In 2021 a Norwegian film called The Worst Person in the World premiered in competition at the Cannes Film Festival. Renate Reinsve won Best Actress for her performance as Julie in the film, and it went on to receive nominations at the 94th Academy Awards for Best International Feature Film and Best Original Screenplay. It had huge success, rapidly increasing the profile of its director Joachim Trier.

In 2022 a Norwegian film called Sick of Myself premiered in the Un Certain Regard section of the Cannes Film Festival. The film, directed by Kristoffer Borgli, has at every turn in its release been compared to The Worst Person in the World, thanks to its Oslo setting and some shared production credits. But there’s something more wryly amusing about the proximity of these two films, and it really comes down to the fact that Trier’s film is a masterpiece, and Borgli’s is not.

Signe (Kristine Kujath Thorp) starts off fawning for attention from her boyfriend Thomas (Eirik Sæther), an artist whose career is starting to take off, much to her chagrin. Her compulsive lies escalate to the point of convincing others that she has increasingly severe medical ailments, from a missing toe to a deadly nut allergy. Then she stumbles upon an article about a Russian anti-anxiety medicine called Lidexol which has horrifying dermatological side effects and acquires some through her drug dealer.

It is difficult to watch someone this disgustingly amoral. Of course, it can be interesting to see ‘unlikeable women’ in films, but there’s something amiss in Sick of Myself. It starts off shocking, with Signe entangled in an incident involving a woman being bitten by a dog and covering her with blood, relishing the attention it brings her. Then it becomes downright farcical, using her facial scarring and hair loss to attract news attention and launch a career as a model. There is no arc for this character, just an unthinkingly straight downward line.

Sick of Myself is effectively the sort of teenage-boy gross-out ‘satire’ that Julie’s boyfriend Aksel (Anders Danielsen Lie) turns into comics in The Worst Person in the World. It is about an utterly contemptible individual, a narcissistic attention-seeker with absolutely no redeeming qualities. She is the butt of the film’s joke, its only punching bag, upon whose interminable spiral our pleasures of spectatorship rest. Where the title of Trier’s film is an ironic self-effacing statement, here the nastiness of Signe is taken to such an extreme that it pushes the limits of plausibility.

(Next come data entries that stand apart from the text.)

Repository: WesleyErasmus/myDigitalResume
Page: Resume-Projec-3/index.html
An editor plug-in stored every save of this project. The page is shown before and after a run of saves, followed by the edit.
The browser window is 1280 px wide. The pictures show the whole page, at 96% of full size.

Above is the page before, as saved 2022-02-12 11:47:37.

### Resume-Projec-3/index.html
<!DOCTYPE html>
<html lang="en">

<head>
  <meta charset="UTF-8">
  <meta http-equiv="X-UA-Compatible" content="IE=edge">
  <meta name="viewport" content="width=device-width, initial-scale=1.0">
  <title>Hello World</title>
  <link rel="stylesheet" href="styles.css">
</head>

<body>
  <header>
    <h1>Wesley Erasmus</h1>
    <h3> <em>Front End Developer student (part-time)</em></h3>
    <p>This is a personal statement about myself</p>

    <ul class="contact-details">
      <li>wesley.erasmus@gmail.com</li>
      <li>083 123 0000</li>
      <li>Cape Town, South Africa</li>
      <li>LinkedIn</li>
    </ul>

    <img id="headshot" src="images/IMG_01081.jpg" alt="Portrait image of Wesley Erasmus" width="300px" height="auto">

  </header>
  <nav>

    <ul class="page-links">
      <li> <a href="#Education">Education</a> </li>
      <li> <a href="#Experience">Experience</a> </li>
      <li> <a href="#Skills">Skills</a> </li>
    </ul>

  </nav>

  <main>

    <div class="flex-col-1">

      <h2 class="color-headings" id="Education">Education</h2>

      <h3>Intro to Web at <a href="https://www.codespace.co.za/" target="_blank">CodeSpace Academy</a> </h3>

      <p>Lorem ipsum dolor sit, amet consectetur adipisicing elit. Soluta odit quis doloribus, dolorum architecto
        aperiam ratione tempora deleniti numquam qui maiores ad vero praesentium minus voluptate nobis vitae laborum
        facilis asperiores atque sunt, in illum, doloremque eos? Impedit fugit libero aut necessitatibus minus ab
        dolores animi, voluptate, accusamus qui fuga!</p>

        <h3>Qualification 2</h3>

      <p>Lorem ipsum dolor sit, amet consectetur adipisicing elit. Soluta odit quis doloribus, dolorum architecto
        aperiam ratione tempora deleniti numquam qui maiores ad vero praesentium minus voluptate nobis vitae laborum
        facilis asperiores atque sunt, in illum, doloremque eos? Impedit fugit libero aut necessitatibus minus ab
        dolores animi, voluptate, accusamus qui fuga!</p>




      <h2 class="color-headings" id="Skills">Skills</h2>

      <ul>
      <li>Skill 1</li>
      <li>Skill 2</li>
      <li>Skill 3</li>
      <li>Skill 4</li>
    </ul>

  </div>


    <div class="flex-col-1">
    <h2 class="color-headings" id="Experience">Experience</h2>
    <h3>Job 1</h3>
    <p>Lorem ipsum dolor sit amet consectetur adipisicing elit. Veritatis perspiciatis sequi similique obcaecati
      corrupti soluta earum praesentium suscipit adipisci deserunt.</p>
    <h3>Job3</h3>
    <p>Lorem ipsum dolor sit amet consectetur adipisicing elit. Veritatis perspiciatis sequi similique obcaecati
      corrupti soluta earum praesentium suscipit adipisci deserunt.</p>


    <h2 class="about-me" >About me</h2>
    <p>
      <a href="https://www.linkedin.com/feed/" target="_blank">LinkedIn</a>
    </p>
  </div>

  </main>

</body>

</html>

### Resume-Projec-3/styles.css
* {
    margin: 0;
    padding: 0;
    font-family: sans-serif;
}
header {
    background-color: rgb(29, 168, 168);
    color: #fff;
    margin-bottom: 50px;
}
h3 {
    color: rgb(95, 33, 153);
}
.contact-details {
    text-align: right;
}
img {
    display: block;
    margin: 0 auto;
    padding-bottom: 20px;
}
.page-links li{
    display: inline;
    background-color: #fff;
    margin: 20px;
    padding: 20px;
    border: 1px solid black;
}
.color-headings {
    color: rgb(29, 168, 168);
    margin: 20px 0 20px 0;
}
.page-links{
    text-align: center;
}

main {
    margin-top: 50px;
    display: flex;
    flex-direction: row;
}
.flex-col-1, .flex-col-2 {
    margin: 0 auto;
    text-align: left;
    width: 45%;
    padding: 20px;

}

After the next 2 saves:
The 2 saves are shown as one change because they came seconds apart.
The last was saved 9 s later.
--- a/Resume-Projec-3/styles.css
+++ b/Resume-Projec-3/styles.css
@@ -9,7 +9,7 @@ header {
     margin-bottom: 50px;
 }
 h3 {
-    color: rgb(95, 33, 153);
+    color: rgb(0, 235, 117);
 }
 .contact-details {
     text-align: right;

Of course, Borgli finds this all very funny. But the blackness of the humour renders it unintelligent, as base and shallow as the vomit-splattered comedies of Ruben Östlund. Indeed, Sick of Myself feels like recent Scandinavian festival darlings processed through an Instagram filter, clawing like Signe herself for a scrap of the acclaim those other films have received. It is a film so desperate to outdo those other films in terms of sheer nastiness, yet fails to realise that it is neither funny nor clever.

There are gestures towards some interesting reason behind Signe’s behaviour. When she is fucked by Thomas after being discharged from hospital, still bandaged, they fantasise about Signe’s funeral filled with hundreds of mourners, his thrusts mirroring the toll of church bells. Borgli comes close to interrogating Signe’s psyche here, but then pushes her back with a look of disgust to mock her again.

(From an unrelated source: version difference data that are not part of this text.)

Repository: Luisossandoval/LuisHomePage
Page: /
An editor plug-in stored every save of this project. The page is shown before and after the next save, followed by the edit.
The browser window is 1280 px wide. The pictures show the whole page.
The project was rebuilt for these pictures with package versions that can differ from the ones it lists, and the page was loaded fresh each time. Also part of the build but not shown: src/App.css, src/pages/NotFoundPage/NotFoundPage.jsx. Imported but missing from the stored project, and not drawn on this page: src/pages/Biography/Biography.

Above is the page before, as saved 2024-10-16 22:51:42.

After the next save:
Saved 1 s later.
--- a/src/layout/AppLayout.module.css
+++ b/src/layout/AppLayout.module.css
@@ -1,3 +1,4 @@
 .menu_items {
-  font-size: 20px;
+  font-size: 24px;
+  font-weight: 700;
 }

Sick of Myself is effectively a freak show, bordering on misogynistic, and certainly ableist—an extended farcical sequence involving a blind PA struggling to get a glass of water is particularly distasteful. Where at the end of The Worst Person in the World one is left with a sense of maturation, Sick of Myself can still be seen playing in the dirt.